The plaintiff's version of the accident is that he was traveling at at the rate of 12 miles an hour, and when about 75 feet from the junction he saw the hood of defendant's automobile as it emerged from behind the hedge, and, fearing a collision, turned his car to the right, ran it out of the roadway onto the grass plat, and brought it to a standstill, and that the defendant's car came out of the private road into the highway, turned in a semicircle to the left, and ran into his car. Testimony was given by himself, his sister, and one Williams, who were riding with him, tending to support this contention.
The defendant's theory is that her car was proceeding through Schermerhorn road at a slow rate of speed, 4 or 5 miles an hour, and when it came opposite the hedge the chauffeur saw the plaintiff's car in the center of Toilsome lane, traveling east at the rate of 25 miles an hour. It appears that as the defendant's car passed the screen of the hedge, and plaintiff's car came into view, her chauffeur turned the car abruptly to the left onto the grass plat, where the collision occurred. At the time of the accident defendant's car had not reached the traveled part of Toilsome lane, and the rule which it is contended would require the defendant to go upon the right side of Toilsome lane has no application.

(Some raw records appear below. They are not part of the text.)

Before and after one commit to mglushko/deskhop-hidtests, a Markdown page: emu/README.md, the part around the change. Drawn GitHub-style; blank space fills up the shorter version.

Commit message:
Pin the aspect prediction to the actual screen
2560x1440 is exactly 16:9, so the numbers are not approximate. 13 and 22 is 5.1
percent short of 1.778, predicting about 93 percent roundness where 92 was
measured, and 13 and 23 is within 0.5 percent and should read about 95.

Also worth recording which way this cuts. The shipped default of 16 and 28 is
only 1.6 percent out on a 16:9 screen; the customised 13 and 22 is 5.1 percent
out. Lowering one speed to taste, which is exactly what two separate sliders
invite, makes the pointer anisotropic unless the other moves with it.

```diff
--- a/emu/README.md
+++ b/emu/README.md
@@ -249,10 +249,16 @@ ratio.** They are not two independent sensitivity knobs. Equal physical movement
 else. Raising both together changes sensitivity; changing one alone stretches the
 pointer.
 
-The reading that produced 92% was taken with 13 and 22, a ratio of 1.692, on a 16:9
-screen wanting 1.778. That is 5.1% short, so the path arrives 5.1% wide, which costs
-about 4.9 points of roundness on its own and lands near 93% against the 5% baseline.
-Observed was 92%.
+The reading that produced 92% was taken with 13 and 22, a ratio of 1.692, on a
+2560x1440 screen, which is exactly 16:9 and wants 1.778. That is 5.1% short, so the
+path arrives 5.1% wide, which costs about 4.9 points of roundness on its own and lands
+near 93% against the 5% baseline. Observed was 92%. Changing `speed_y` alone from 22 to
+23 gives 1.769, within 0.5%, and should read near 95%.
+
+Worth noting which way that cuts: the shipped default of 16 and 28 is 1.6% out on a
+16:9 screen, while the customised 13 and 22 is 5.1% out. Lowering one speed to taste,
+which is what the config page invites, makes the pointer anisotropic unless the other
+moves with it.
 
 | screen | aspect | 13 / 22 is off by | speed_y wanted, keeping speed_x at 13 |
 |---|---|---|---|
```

Defendant claims that before she reached the junction of the west fork of the private road over which she was traveling, and while on the grass plat, the plaintiff turned his car sharply to the right and ran into her car. The defendant's contention is supported by the testimony of her chauffeur, one Acker, who testified that after the collision he examined plaintiff's car and found it to be on the high speed, and that the brakes were not set, and of Joseph Goodwin, an eyewitness of the accident. The testimony of the witnesses was conflicting and irreconcilable, and presented a question of fact which was peculiarly for the jury. It was submitted in a charge free from error, to which no exceptions were taken by plaintiff.
The learned trial justice stated no reasons for setting the verdict aside, and the only question before us is whether the verdict was so greatly against the weight of the evidence as to justify the order setting it aside. Although the conclusion reached by the jury may have been one which the learned trial court would not have reached, nevertheless the verdict is not so contrary to the evidence as to appear absurd, or to suggest suspicion of evil influence, manifest mistake, or error. The jury was the sole judge of the facts, the trial was fair, there is sufficient evidence to sustain the verdict, and I think the act of the trial court in vacating and setting it aside was erroneous, and an improper exercise of discretion. Berkowitz v. Consolidated Gas Co. of N. Y., 134 App. Div. 389, 119 N. Y. Supp. 100, affirmed with